Its annual report shows that as of January 29, Gap employed around 8,700 workers at headquarters locations.
The company had 97,000 staffers in total, the majority of whom worked on an hourly basis in its stores.
The Gap redundancies come on the heels of corporate layoffs at other retailers such as Walmart, Abercrombie & Fitch, and Stitch Fix.
Moreover, in the midst of a severe sales slump, Bed Bath & Beyond has announced plans to reduce its corporate staff.
Retail sales have dropped from last year’s blistering pace, as consumers spend less on clothing and household products and more on vacation and dining out.
Groceries, gas, and other commodities are becoming more costly as a result of inflation, leaving less room in budgets for non-essential items.
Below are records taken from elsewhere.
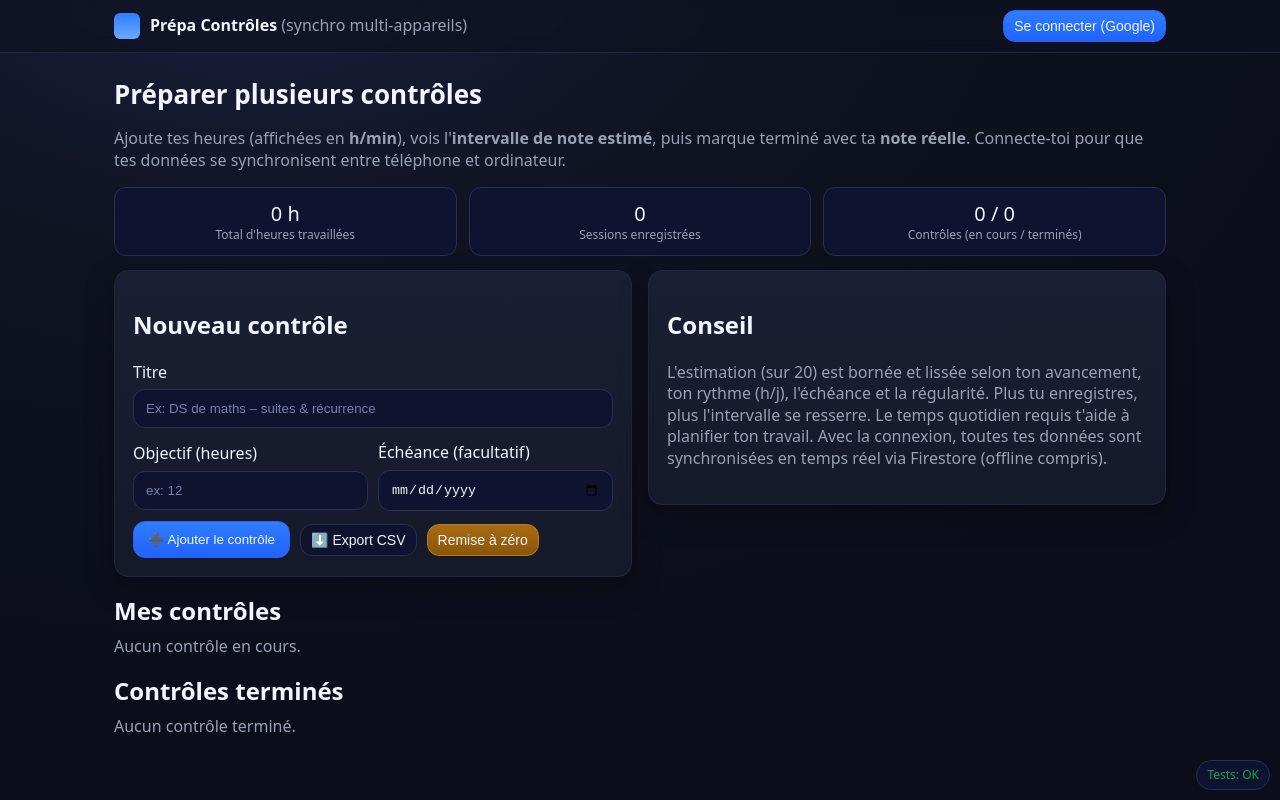
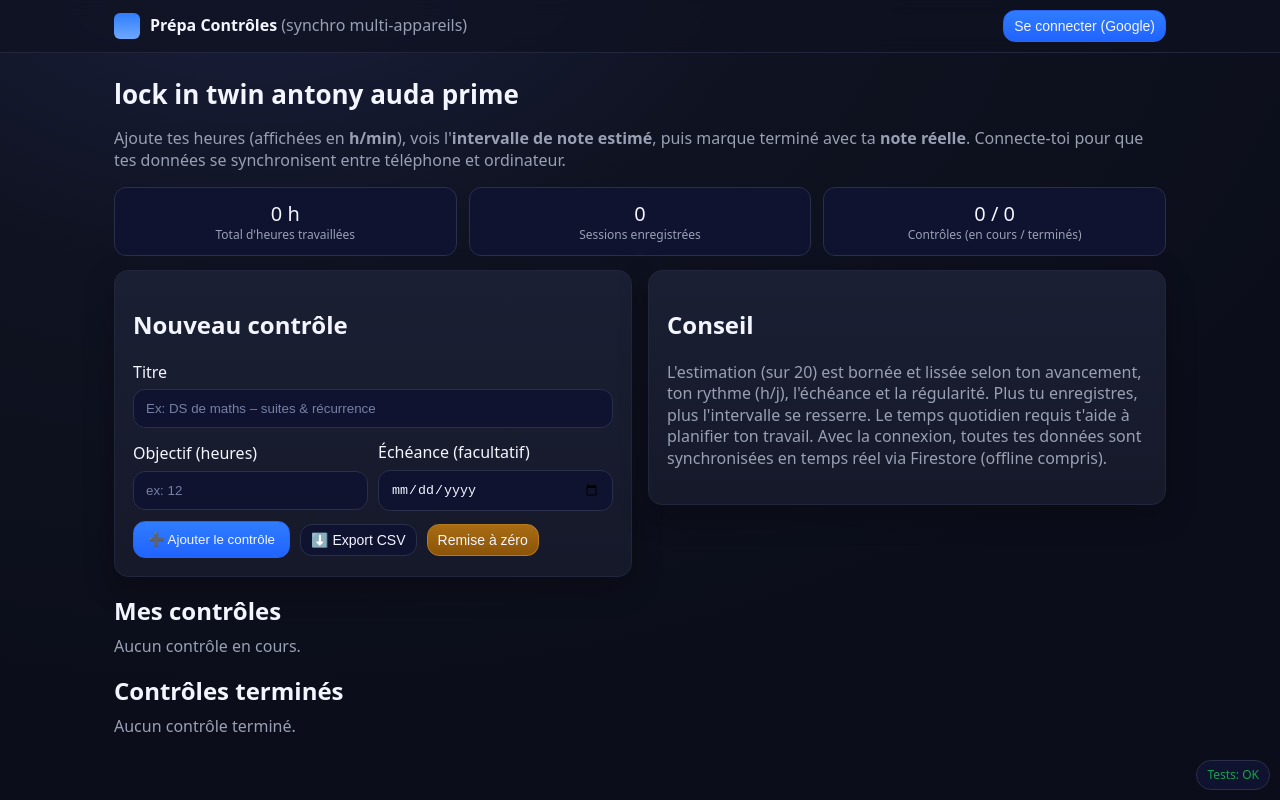
Before and after one commit to 0xmatteo/prepaientileprime, a plain HTML site: page index.html in a window 1280 px wide. Drawn offline with Linux system fonts and the light colour scheme; no server answers.

Commit message:
Update index.html

```diff
--- a/index.html
+++ b/index.html
@@ -69,7 +69,7 @@
   </div>
 
   <div class="container">
-    <h1>Préparer plusieurs contrôles</h1>
+    <h1>lock in twin antony auda prime</h1>
     <p class="muted">Ajoute tes heures (affichées en <strong>h/min</strong>), vois l'<strong>intervalle de note estimé</strong>, puis marque terminé avec ta <strong>note réelle</strong>. Connecte‑toi pour que tes données se synchronisent entre téléphone et ordinateur.</p>
 
     <!-- Stats globales -->
```
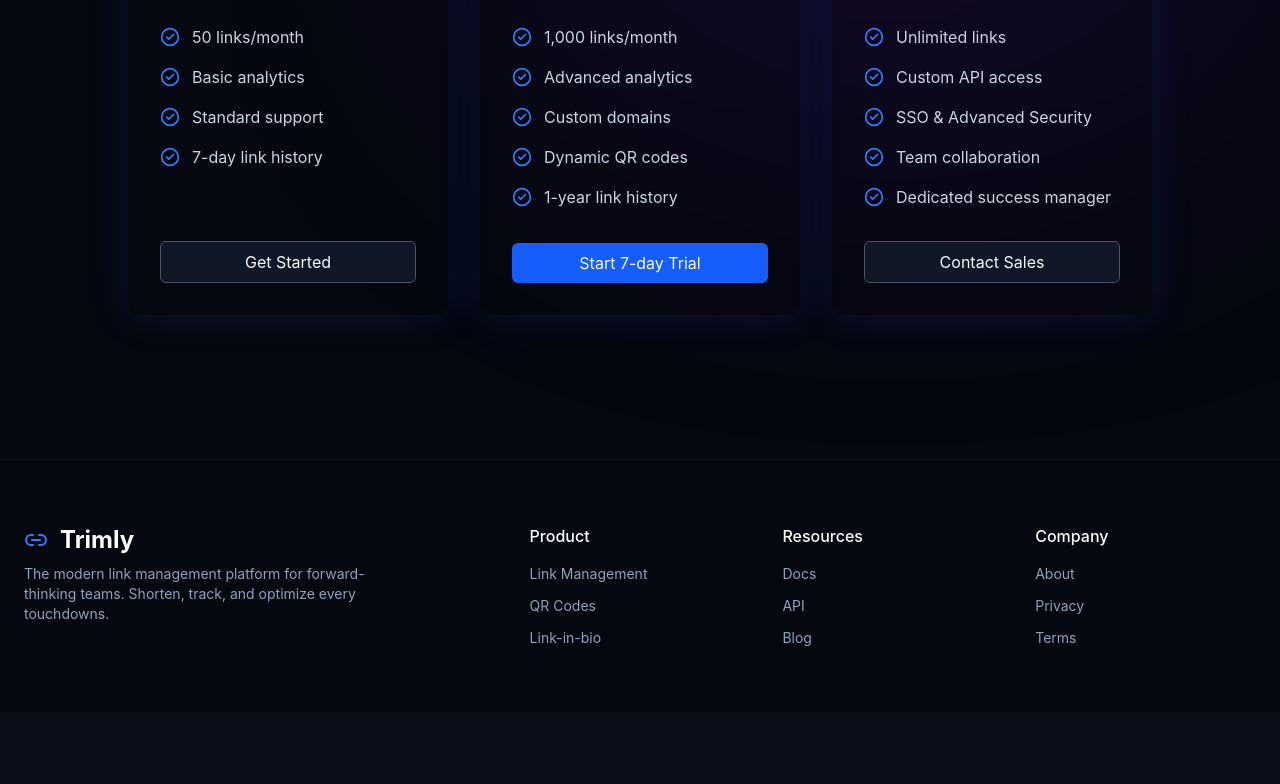
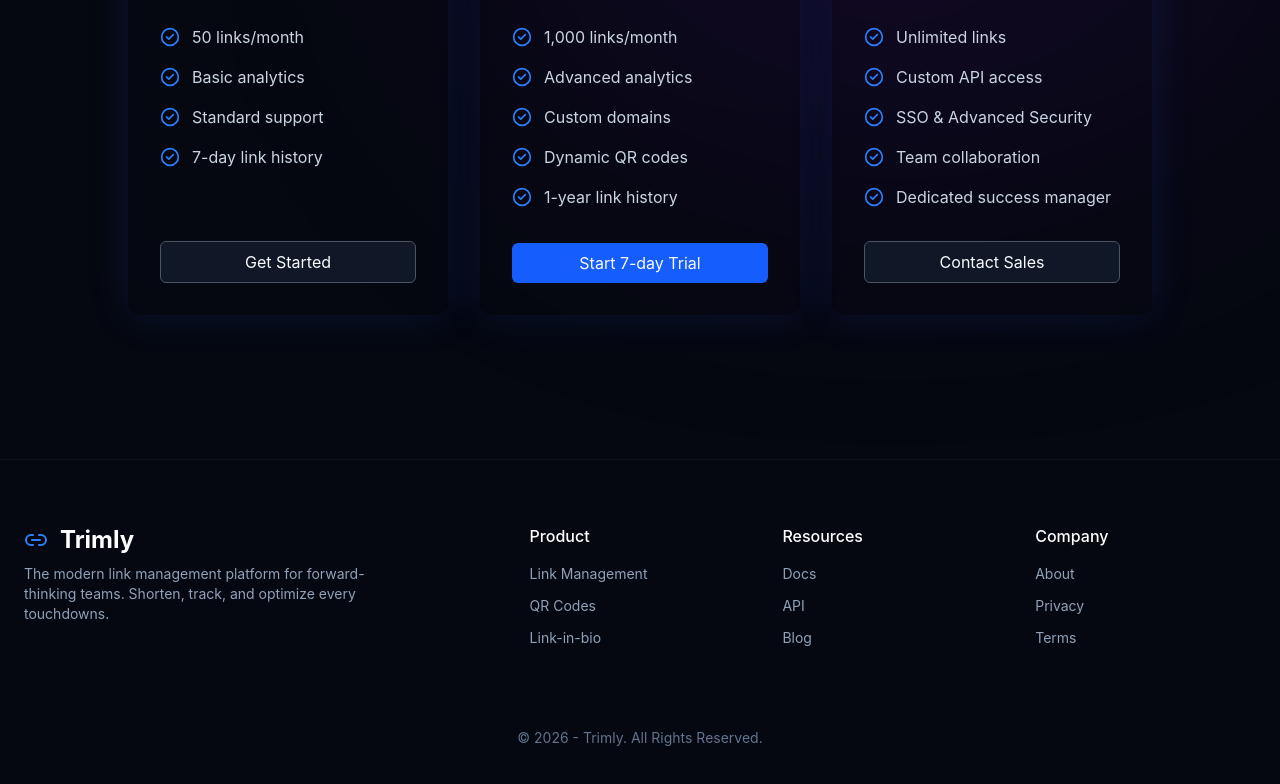
Before and after one commit to mashrafimahin/Trimliy-Audit, a React (Vite) app: page / in a window 1280 px wide. Shown: the part 3123-3907 px from the top of the page. Before the commit the page ends 3835 px from the top, so only its background shows below. Built offline with nearby package versions, Linux system fonts and the light colour scheme.

Commit message:
Layout Updated : Copyrights Info Added

```diff
--- a/src/layout/Footer.layout.jsx
+++ b/src/layout/Footer.layout.jsx
@@ -36,6 +36,10 @@ function Footer() {
           </div>
         ))}
       </div>
+      {/* copyrights */}
+      <p className="mt-20 text-center text-sm text-slate-500 w-full">
+        &copy; {new Date().getFullYear()} - Trimly. All Rights Reserved.
+      </p>
     </footer>
   );
 }
```
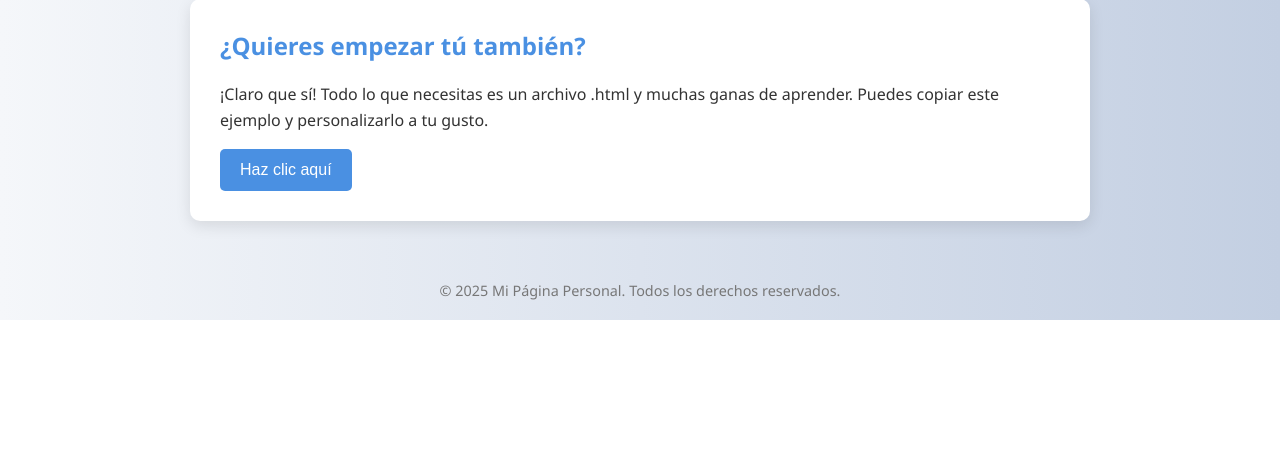
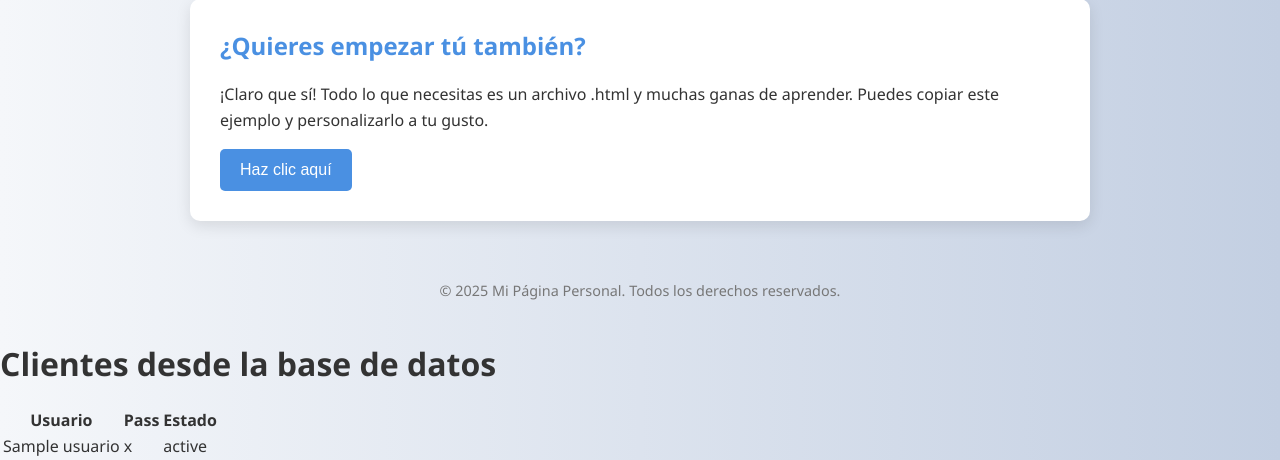
Before and after one commit to fiyugun/SitioFlask, a Flask app: template templates/index.html in a window 1280 px wide. Shown: the part 700-1160 px from the top of the page. Before the commit the page ends 1020 px from the top, so only its background shows below. Run offline with Flask 3, Linux system fonts and the light colour scheme; the template is opened without the code that fills it: most values are stand-ins (such as "Sample title", 1, 10 or a date in 2020).

Commit message:
Update index.html

```diff
--- a/templates/index.html
+++ b/templates/index.html
@@ -103,5 +103,25 @@
         © 2025 Mi Página Personal. Todos los derechos reservados.
     </footer>
 
+
+    <h1>Clientes desde la base de datos</h1>
+    {% if registros %}
+        <table>
+            <tr>
+                <th>Usuario</th>
+                <th>Pass</th>
+                <th>Estado</th>
+            </tr>
+            {% for cliente in registros %}
+            <tr>
+                <td>{{ Usuarios.Usuario }}</td>
+                <td>{{ Usuarios.Pass }}</td>
+                <td>{{ Usuarios.Estado }}</td>
+            </tr>
+            {% endfor %}
+        </table>
+    {% else %}
+        <p>No hay registros en la base de datos.</p>
+    {% endif %}
 </body>
 </html>
```
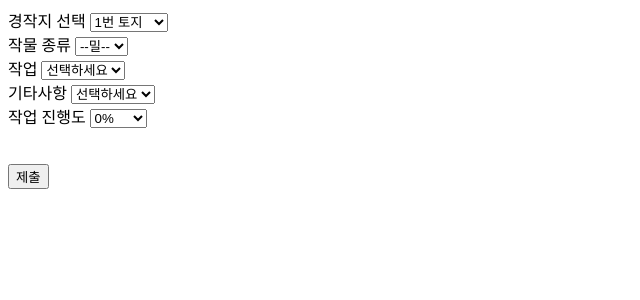
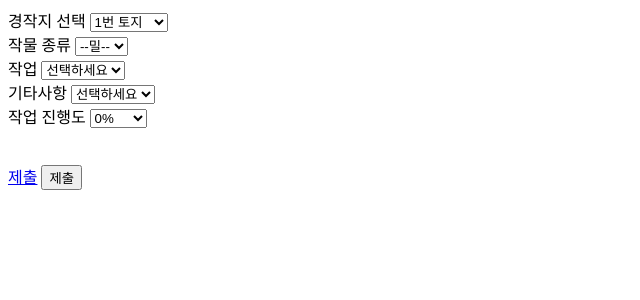
Before and after one commit to shjeon0304/AGMO, a Django app: page /homeapp/diary/ in a window 1280 px wide. Shown: the top 300 px of the page, without its empty margins (0-640 px from the left). Run offline with Django 5.2, Linux system fonts and the light colour scheme.

Commit message:
Update diary.html

```diff
--- a/homeapp/templates/diary.html
+++ b/homeapp/templates/diary.html
@@ -118,6 +118,7 @@
     </div>
     <br>
     <br>
+    <a class="nav-link" href="{% url 'index' %}">제출</a>
     <input type="submit" value="제출">
 </form>
 </body>
```
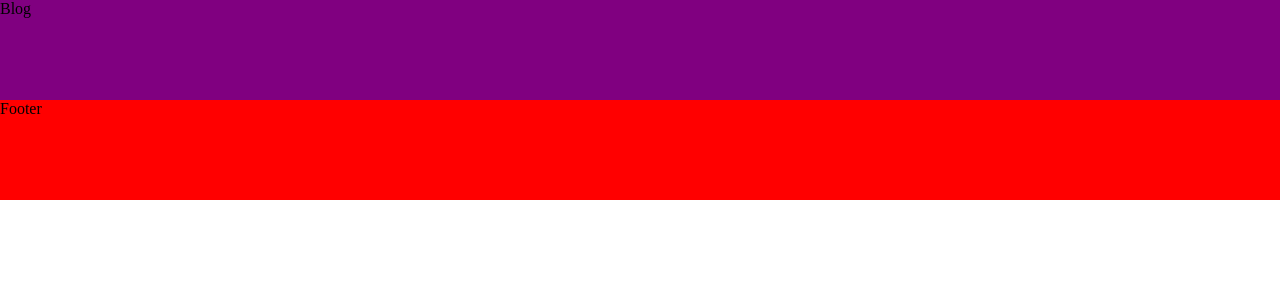
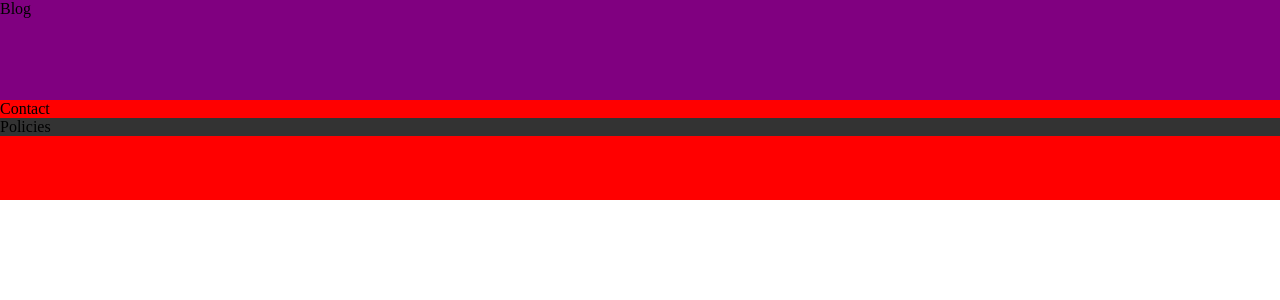
Before and after one commit to SmaelNicolas/trekshift, a React (Create React App) app: page / in a window 1280 px wide. Shown: the top 300 px of the page. Built offline with nearby package versions, Linux system fonts and the light colour scheme.

Commit message:
footer structure

```diff
--- /dev/null
+++ b/src/Pages/Home/Sections/Footer/Contact/Contact.css
@@ -0,0 +1 @@
+rfce
--- /dev/null
+++ b/src/Pages/Home/Sections/Footer/Contact/Contact.jsx
@@ -0,0 +1,7 @@
+import React from "react";
+
+function Contact() {
+	return <div>Contact</div>;
+}
+
+export default Contact;
--- a/src/Pages/Home/Sections/Footer/Footer.jsx
+++ b/src/Pages/Home/Sections/Footer/Footer.jsx
@@ -1,9 +1,12 @@
+import Contact from "./Contact/Contact";
 import "./Footer.css";
+import Policies from "./Policies/Policies";
 
 function Footer() {
 	return (
 		<div className='footer' id='footer'>
-			Footer
+			<Contact />
+			<Policies />
 		</div>
 	);
 }
--- /dev/null
+++ b/src/Pages/Home/Sections/Footer/Policies/Policies.css
@@ -0,0 +1,4 @@
+.policies {
+	width: 100%;
+	background-color: #333333;
+}
--- /dev/null
+++ b/src/Pages/Home/Sections/Footer/Policies/Policies.jsx
@@ -0,0 +1,7 @@
+import "./Policies.css";
+
+function Policies() {
+	return <div className='policies'>Policies</div>;
+}
+
+export default Policies;
```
As a result, many retailers’ stocks have piled up, lowering profitability as they offer discounts to move away the products.
Source: The Wall Street Journal